Christina Jackson is a depressed teenager of 16 years. Holding a job at the local library, her only escape from the constant bullying is books. However, when Jack Marshall, the new boy in town, visits the library for the the first time, she finally finds a reason to break free.


3. Jack

I find the brick building tucked between a Church and park. I just about walk past it because of all the foliage, but the white sign causes me stop and look.


I practically sprint up the pathway and through the doors out of excitement. When my mum and I moved here two days ago, there was no mention of a library anywhere. It’s my opinion that a town isn’t a proper town without a library.
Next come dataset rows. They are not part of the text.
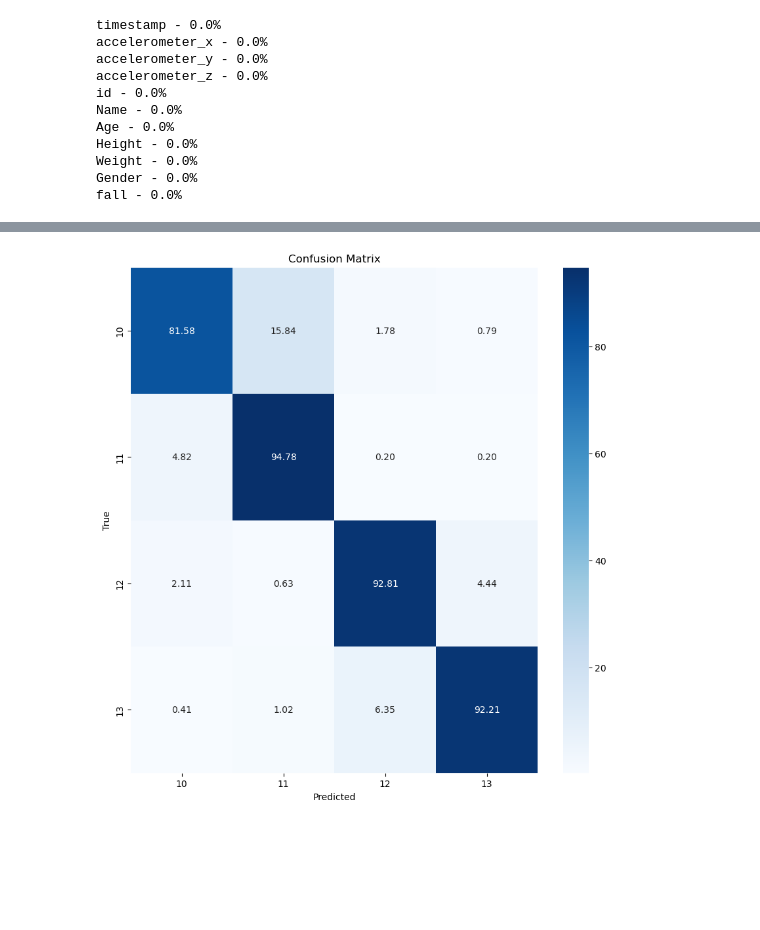
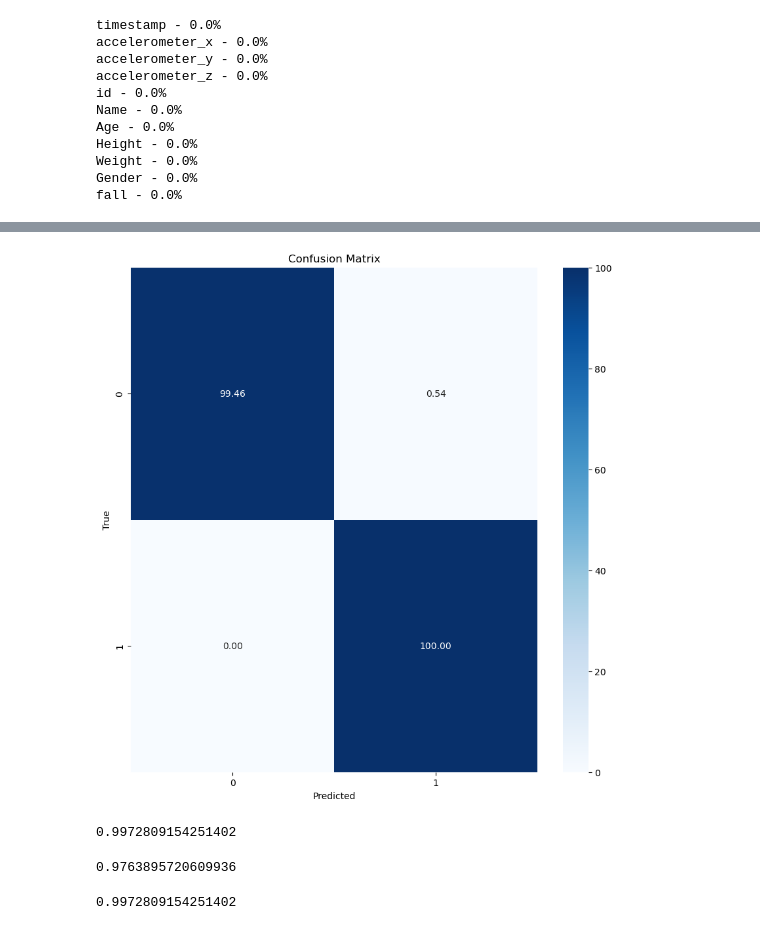
Before and after one commit to HazimDaoud/EMMA, a Jupyter notebook: software/notebooks/CNNMobi.ipynb, the cells around one changed output, grey strips where cells are left out. Cells and saved outputs as stored; diff of their text form; code cells hidden in the pictures; blank space fills up the shorter version.

```diff
--- a/software/notebooks/CNNMobi.ipynb
+++ b/software/notebooks/CNNMobi.ipynb
@@ -124,7 +142,7 @@ model.add(layers.Dense(128, activation='relu'))
 model.add(layers.Dropout(0.3))
 model.add(layers.Dense(numClasses, activation='softmax'))
 # %%
-model.compile(optimizer='adam', loss='categorical_crossentropy', metrics=['accuracy'])
+model.compile(optimizer='adam', loss='categorical_crossentropy', metrics=['accuracy', metrics.AUC()])
 model.summary()
 # %% [output]
 Model: "sequential"
@@ -146,8 +164,8 @@ Non-trainable params: 0
 _________________________________________________________________
 # %%
-batch = 80
-epochs = 40
-iterationsPerEp = x_trainReshaped.shape[0] // batch
+batch = 64
+epochs = 10
+#iterationsPerEp = 100
 # %%
-model.fit(x_trainReshaped, y_trainCat, batch_size=batch, epochs=epochs, steps_per_epoch=iterationsPerEp)
+model.fit(x_train, y_trainCat, batch_size=batch, epochs=epochs, class_weight= class_weight_dict)#, steps_per_epoch=iterationsPerEp)
 # %% [output]
@@ -188,4 +202,4 @@ plt.show()
 # %%
-predictions = model.predict(x_testReshaped)
+predictions = model.predict(x_test)
 predictions.shape
 # %% [output]
@@ -204,11 +216,26 @@ array([[412,  80,   9,   4],
 # %%
-classes = ['10', '11', '12', '13']
+classes = ['0', '1']
 plt.figure(figsize=[10,10])
 confMatPerc = confMat.astype('float') / confMat.sum(axis=1)[:, np.newaxis] * 100
 sns.heatmap(confMatPerc , annot=True, fmt='0.2f', cmap='Blues', xticklabels=classes, yticklabels=classes)
 plt.xlabel('Predicted')
 plt.ylabel('True')
 plt.title('Confusion Matrix')
 plt.show()
 # %% [output]
-[figure, old version]
+[figure, new version]
+# %%
+aucScore = roc_auc_score(yTrueClasses, yPredClasses)
+aucScore
+# %% [output]
+0.9972809154251402
+# %%
+f1 = f1_score(yTrueClasses, yPredClasses)
+f1
+# %% [output]
+0.9763895720609936
+# %%
+bacc = balanced_accuracy_score(yTrueClasses, yPredClasses)
+bacc
+# %% [output]
+0.9972809154251402
```
Also changed, not shown: parts of 23 cells of this notebook.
Where do people get the knowledge that only books can provide if they don’t have a library? I suppose you can buy them, but at least anyone can go to the library.

On entering, I find myself practically trampled as a group of eight or so teenagers make their way for the door. I’m shouldered by one guy in particular who turns around to give me the death stare and I wave my hand in apology.

“Sorry, bro,” I tell him, but he’s already gone.

The building is a strange shape. At first it seems rectangular, but once I get around the front desk, I realise it’s kind of crossroad shaped. Its way bigger than my old library, that’s for sure.

“Can I help you?” a voice asks behind me and I turn to see a smallish girl with long brown hair dressed all in black. My eyes zoom in on the nametag.

“Hi Christina Marshall! I’m knew to the town and just now realised that this place existed. I was hoping to check it out and possibly get a membership?”

Christina bights her lip and looks over at a clock on the wall. 5pm.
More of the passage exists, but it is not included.